I use clonezilla live usb to clone drives, sometimes you have to search up what utility to use to get it to boot. Windows usually gets mad when you have two of the same drive if you keep the old one, but you can change the ID and it works fine. Sometimes you have to change partition sizes but windows does that easy unless you have to shrink a lot. I'd recommend not changing partitions outside of windows, it got mad at me for that. Some of these were oem PCs so no disk and much easier to clone the whole drive. Other clone programs can work too.

berserk333 submitter 1 point 10 days ago

yes I too have read windows usually gets mad with dual booting and wouldn't even know what to do if something horrible happened lol

pcbldragain 1 point 10 days ago

When the drive is cloned and you boot from the new one, then hook the old one back up, windows sees two identical drives lol. It does not like, it turns one off. The answer was to use a windows utility and change the ID of the drive one digit then it was happy. At least on that win7 it was. That answer was in the forum for clonezilla, most problems you hit are in there.

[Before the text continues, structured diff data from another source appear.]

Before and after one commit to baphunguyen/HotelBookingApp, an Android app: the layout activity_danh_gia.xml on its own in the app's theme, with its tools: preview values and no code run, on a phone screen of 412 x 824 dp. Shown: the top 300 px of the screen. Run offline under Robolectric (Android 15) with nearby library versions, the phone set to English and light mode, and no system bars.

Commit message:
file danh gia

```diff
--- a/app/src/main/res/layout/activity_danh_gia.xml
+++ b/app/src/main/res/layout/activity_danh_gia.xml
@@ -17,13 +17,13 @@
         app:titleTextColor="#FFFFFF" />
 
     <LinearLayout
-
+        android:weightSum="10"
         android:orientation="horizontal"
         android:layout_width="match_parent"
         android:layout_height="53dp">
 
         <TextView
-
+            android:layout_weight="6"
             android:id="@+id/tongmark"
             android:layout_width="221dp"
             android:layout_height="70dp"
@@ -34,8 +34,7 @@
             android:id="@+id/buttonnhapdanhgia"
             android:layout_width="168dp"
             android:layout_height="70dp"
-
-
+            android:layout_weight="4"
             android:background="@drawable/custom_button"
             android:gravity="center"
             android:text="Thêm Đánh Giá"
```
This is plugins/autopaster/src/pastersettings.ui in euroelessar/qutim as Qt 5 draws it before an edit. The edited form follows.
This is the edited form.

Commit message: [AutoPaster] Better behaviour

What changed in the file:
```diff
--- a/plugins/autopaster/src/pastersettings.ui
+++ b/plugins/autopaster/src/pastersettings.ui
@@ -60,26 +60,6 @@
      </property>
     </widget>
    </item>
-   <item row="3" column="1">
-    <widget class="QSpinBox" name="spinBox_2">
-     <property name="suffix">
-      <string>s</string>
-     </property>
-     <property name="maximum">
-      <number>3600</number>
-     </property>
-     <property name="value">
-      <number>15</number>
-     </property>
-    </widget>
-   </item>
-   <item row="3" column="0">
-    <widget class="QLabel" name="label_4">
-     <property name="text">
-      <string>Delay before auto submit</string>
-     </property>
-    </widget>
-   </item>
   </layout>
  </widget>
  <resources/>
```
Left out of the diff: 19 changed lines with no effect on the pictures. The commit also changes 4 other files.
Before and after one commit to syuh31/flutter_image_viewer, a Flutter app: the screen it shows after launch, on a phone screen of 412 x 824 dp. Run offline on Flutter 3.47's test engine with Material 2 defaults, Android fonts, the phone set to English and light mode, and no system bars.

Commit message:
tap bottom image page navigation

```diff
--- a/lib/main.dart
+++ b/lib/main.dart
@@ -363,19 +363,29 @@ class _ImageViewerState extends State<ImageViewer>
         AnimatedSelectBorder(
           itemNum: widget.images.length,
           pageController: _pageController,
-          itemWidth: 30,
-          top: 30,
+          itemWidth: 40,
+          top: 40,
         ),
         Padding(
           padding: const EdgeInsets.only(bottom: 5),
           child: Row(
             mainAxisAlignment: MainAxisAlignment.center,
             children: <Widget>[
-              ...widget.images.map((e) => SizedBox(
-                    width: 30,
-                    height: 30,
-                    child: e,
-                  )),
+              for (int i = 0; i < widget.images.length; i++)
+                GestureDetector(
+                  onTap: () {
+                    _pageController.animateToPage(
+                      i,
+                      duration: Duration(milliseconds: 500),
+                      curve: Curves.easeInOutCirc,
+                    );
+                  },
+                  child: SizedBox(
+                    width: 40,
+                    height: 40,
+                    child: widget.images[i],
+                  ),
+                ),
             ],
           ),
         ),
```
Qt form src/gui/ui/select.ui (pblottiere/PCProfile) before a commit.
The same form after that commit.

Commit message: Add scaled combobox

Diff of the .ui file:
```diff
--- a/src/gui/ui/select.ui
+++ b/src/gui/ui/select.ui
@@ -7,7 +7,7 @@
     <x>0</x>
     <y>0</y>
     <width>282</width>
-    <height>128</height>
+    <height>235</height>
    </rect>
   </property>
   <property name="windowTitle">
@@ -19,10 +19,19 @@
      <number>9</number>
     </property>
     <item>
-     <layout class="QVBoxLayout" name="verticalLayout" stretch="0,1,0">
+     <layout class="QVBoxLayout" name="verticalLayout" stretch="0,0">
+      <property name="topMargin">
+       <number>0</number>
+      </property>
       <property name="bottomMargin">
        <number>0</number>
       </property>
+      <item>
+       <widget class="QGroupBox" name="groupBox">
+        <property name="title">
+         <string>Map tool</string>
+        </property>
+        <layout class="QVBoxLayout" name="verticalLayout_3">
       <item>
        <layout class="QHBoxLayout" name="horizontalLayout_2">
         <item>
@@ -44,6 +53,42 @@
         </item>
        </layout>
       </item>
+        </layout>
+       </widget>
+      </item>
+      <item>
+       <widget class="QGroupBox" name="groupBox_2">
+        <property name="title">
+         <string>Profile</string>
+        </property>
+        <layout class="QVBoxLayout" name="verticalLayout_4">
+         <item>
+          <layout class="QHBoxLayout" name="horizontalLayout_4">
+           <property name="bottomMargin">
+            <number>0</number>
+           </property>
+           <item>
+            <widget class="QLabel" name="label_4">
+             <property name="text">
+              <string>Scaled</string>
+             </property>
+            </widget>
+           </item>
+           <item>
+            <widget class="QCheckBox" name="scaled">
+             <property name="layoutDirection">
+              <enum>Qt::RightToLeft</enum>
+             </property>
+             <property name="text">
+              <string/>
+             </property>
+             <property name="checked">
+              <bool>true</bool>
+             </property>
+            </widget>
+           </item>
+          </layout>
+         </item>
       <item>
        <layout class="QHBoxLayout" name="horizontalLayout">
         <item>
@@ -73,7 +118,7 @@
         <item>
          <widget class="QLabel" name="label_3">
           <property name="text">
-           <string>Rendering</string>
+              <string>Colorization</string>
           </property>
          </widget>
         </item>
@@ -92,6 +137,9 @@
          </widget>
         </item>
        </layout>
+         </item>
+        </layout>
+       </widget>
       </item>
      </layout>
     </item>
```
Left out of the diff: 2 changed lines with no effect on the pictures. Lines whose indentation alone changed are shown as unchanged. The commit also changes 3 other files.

GeorgeReorgeRartinMartin 1 point 10 days ago

Well you can do whatever configuration you want. That being said you do your your OS quite a bit, and running the OS off the SSD provides a pretty nice user experience. Having a SSD solely for loading games while your OS is on an HDD does kinda of reduce the value you're getting out of the SSD. Depending on the how much data you have on the HDD and how large the SSD is another option might be to clone the HDD to the SSD and then wipe it. A lot of SSD manufacturers provide cloning tools on their websites. It works pretty well and would get you where you want to go without having to redo literally everything.

JCMsergox 4 Builds 1 point 10 days ago

Should I wipe the HDD and put the OS on the SSD? :/

This would be the easiest process, but is also the most time consuming and inconvenient. This is what I do personally, however. Use a program like DBAN to wipe the HDD totally clean. Then remove it from your PC, connect your SSD, and reinstall windows.

eesti 1 point 10 days ago

The difference between having the os on a hard drive and using the SSD is night and day, games load quicker too